What you should do:
Filter these entries down to the lines that hold the word "Length₁", and show each of them.
Data for review Start Marker
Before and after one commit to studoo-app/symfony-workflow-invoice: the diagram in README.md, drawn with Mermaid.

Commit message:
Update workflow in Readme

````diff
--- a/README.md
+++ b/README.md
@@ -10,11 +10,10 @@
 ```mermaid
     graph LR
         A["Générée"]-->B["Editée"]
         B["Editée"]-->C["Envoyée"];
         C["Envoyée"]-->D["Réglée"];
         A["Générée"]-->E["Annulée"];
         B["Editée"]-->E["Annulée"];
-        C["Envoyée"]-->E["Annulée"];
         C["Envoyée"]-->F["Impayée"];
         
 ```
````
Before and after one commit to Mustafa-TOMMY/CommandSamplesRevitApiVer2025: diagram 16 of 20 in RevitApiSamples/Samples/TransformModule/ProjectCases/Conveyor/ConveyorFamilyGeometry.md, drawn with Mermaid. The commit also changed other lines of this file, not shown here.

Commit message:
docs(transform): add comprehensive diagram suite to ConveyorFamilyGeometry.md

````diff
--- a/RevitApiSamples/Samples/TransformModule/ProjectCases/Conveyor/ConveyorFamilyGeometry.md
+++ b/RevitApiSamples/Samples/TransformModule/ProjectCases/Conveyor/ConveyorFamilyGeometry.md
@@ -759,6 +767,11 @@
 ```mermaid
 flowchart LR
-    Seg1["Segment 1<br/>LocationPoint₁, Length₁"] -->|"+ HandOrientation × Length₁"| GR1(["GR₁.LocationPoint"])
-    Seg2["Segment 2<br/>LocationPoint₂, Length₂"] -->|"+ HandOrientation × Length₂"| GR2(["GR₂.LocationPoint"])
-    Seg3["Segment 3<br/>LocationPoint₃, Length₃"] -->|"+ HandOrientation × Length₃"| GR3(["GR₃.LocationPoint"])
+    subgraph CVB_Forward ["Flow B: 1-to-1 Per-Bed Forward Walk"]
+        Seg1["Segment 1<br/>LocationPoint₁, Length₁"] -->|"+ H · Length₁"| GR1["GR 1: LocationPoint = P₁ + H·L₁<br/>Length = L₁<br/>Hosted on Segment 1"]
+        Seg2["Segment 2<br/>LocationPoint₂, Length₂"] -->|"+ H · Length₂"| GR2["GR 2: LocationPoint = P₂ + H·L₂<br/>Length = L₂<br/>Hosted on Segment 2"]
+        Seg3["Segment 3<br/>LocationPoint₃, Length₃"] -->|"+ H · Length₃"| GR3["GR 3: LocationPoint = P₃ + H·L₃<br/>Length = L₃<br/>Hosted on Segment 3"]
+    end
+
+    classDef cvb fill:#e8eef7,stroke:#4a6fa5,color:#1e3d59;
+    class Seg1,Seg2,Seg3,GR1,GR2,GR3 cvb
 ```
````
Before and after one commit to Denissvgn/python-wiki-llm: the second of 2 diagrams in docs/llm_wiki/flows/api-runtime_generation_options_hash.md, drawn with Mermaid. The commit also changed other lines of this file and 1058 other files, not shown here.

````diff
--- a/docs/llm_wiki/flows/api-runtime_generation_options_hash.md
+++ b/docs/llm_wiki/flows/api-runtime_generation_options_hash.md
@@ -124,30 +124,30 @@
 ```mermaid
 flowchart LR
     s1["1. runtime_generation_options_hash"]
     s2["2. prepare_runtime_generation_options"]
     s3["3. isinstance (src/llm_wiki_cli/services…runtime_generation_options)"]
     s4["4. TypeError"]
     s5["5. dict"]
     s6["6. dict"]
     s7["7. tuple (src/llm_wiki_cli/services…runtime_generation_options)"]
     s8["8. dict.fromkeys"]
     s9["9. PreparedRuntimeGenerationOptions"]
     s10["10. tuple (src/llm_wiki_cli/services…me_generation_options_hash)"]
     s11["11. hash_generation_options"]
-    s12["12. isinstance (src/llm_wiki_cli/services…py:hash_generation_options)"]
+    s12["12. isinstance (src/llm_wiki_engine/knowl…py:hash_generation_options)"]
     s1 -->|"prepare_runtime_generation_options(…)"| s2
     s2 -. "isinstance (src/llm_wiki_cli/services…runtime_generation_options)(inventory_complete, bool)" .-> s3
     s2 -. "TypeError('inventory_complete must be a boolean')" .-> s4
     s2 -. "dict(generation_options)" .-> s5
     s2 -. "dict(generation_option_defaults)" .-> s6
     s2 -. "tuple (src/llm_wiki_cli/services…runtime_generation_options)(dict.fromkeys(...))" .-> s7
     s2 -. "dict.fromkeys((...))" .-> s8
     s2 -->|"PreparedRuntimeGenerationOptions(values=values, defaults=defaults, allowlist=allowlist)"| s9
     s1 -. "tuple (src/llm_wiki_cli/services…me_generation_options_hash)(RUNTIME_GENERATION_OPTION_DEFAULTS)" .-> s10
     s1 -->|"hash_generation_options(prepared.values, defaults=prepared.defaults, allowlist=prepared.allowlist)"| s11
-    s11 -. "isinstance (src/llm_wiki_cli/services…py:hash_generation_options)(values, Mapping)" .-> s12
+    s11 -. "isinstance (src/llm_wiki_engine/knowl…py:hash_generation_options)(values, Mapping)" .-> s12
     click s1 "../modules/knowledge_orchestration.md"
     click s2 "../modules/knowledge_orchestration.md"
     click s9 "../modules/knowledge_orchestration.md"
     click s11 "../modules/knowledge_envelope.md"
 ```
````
Data for review End Marker
Response for this exercise:
-    Seg1["Segment 1<br/>LocationPoint₁, Length₁"] -->|"+ HandOrientation × Length₁"| GR1(["GR₁.LocationPoint"])
+        Seg1["Segment 1<br/>LocationPoint₁, Length₁"] -->|"+ H · Length₁"| GR1["GR 1: LocationPoint = P₁ + H·L₁<br/>Length = L₁<br/>Hosted on Segment 1"]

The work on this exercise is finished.